(Before-and-after change records)
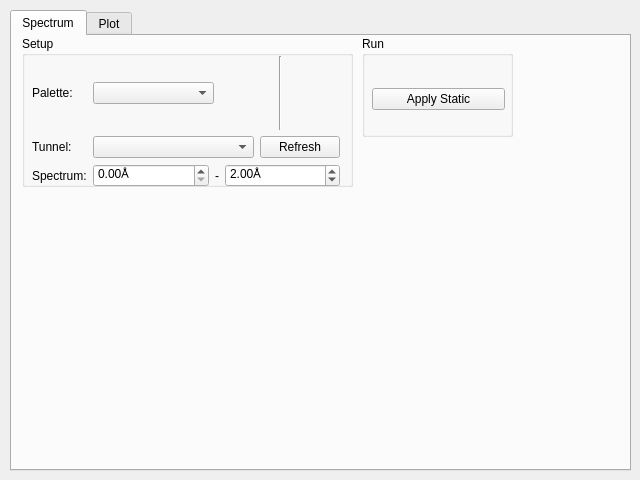
The window that Caver4/ui/caver_analysis.ui (YaoYinYing/caver-pymol-plugin) describes before a commit, drawn with Qt 5.
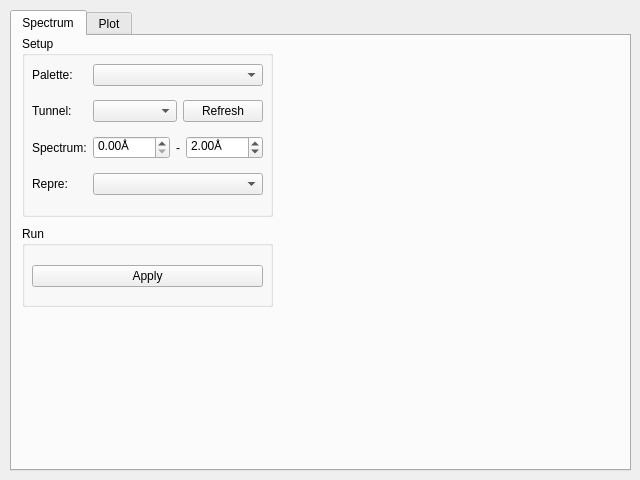
The same window after the commit.

Diff of the .ui file:
```diff
--- a/Caver4/ui/caver_analysis.ui
+++ b/Caver4/ui/caver_analysis.ui
@@ -34,8 +34,8 @@
       <rect>
        <x>10</x>
        <y>0</y>
-       <width>331</width>
-       <height>151</height>
+       <width>251</width>
+       <height>181</height>
       </rect>
      </property>
      <property name="title">
@@ -46,8 +46,8 @@
        <rect>
         <x>10</x>
         <y>20</y>
-        <width>308</width>
-        <height>131</height>
+        <width>231</width>
+        <height>151</height>
        </rect>
       </property>
       <layout class="QGridLayout" name="gridLayout">
@@ -112,19 +112,6 @@
            </property>
           </widget>
          </item>
-         <item>
-          <widget class="Line" name="line">
-           <property name="sizePolicy">
-            <sizepolicy hsizetype="Preferred" vsizetype="Minimum">
-             <horstretch>0</horstretch>
-             <verstretch>0</verstretch>
-            </sizepolicy>
-           </property>
-           <property name="orientation">
-            <enum>Qt::Vertical</enum>
-           </property>
-          </widget>
-         </item>
         </layout>
        </item>
        <item row="0" column="0">
@@ -187,16 +174,26 @@
          </item>
         </layout>
        </item>
+       <item row="3" column="0">
+        <widget class="QLabel" name="label_5">
+         <property name="text">
+          <string>Repre:</string>
+         </property>
+        </widget>
+       </item>
+       <item row="3" column="1">
+        <widget class="QComboBox" name="comboBox_representation"/>
+       </item>
       </layout>
      </widget>
     </widget>
     <widget class="QGroupBox" name="groupBox_2">
      <property name="geometry">
       <rect>
-       <x>350</x>
-       <y>0</y>
-       <width>151</width>
-       <height>101</height>
+       <x>10</x>
+       <y>190</y>
+       <width>251</width>
+       <height>81</height>
       </rect>
      </property>
      <property name="title">
@@ -207,15 +204,15 @@
        <rect>
         <x>10</x>
         <y>30</y>
-        <width>133</width>
-        <height>66</height>
+        <width>231</width>
+        <height>41</height>
        </rect>
       </property>
       <layout class="QVBoxLayout" name="verticalLayout">
        <item>
         <widget class="QPushButton" name="pushButton_applyTunnelsSpectrumStatic">
          <property name="text">
-          <string>Apply Static</string>
+          <string>Apply</string>
          </property>
         </widget>
        </item>
```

ASSIGNMENT
Every entry must be retyped exactly, with the pictures removed.

WRITTEN RESPONSE
The window that Caver4/ui/caver_analysis.ui (YaoYinYing/caver-pymol-plugin) describes before a commit, drawn with Qt 5.
The same window after the commit.

Diff of the .ui file:
```diff
--- a/Caver4/ui/caver_analysis.ui
+++ b/Caver4/ui/caver_analysis.ui
@@ -34,8 +34,8 @@
       <rect>
        <x>10</x>
        <y>0</y>
-       <width>331</width>
-       <height>151</height>
+       <width>251</width>
+       <height>181</height>
       </rect>
      </property>
      <property name="title">
@@ -46,8 +46,8 @@
        <rect>
         <x>10</x>
         <y>20</y>
-        <width>308</width>
-        <height>131</height>
+        <width>231</width>
+        <height>151</height>
        </rect>
       </property>
       <layout class="QGridLayout" name="gridLayout">
@@ -112,19 +112,6 @@
            </property>
           </widget>
          </item>
-         <item>
-          <widget class="Line" name="line">
-           <property name="sizePolicy">
-            <sizepolicy hsizetype="Preferred" vsizetype="Minimum">
-             <horstretch>0</horstretch>
-             <verstretch>0</verstretch>
-            </sizepolicy>
-           </property>
-           <property name="orientation">
-            <enum>Qt::Vertical</enum>
-           </property>
-          </widget>
-         </item>
         </layout>
        </item>
        <item row="0" column="0">
@@ -187,16 +174,26 @@
          </item>
         </layout>
        </item>
+       <item row="3" column="0">
+        <widget class="QLabel" name="label_5">
+         <property name="text">
+          <string>Repre:</string>
+         </property>
+        </widget>
+       </item>
+       <item row="3" column="1">
+        <widget class="QComboBox" name="comboBox_representation"/>
+       </item>
       </layout>
      </widget>
     </widget>
     <widget class="QGroupBox" name="groupBox_2">
      <property name="geometry">
       <rect>
-       <x>350</x>
-       <y>0</y>
-       <width>151</width>
-       <height>101</height>
+       <x>10</x>
+       <y>190</y>
+       <width>251</width>
+       <height>81</height>
       </rect>
      </property>
      <property name="title">
@@ -207,15 +204,15 @@
        <rect>
         <x>10</x>
         <y>30</y>
-        <width>133</width>
-        <height>66</height>
+        <width>231</width>
+        <height>41</height>
        </rect>
       </property>
       <layout class="QVBoxLayout" name="verticalLayout">
        <item>
         <widget class="QPushButton" name="pushButton_applyTunnelsSpectrumStatic">
          <property name="text">
-          <string>Apply Static</string>
+          <string>Apply</string>
          </property>
         </widget>
        </item>
```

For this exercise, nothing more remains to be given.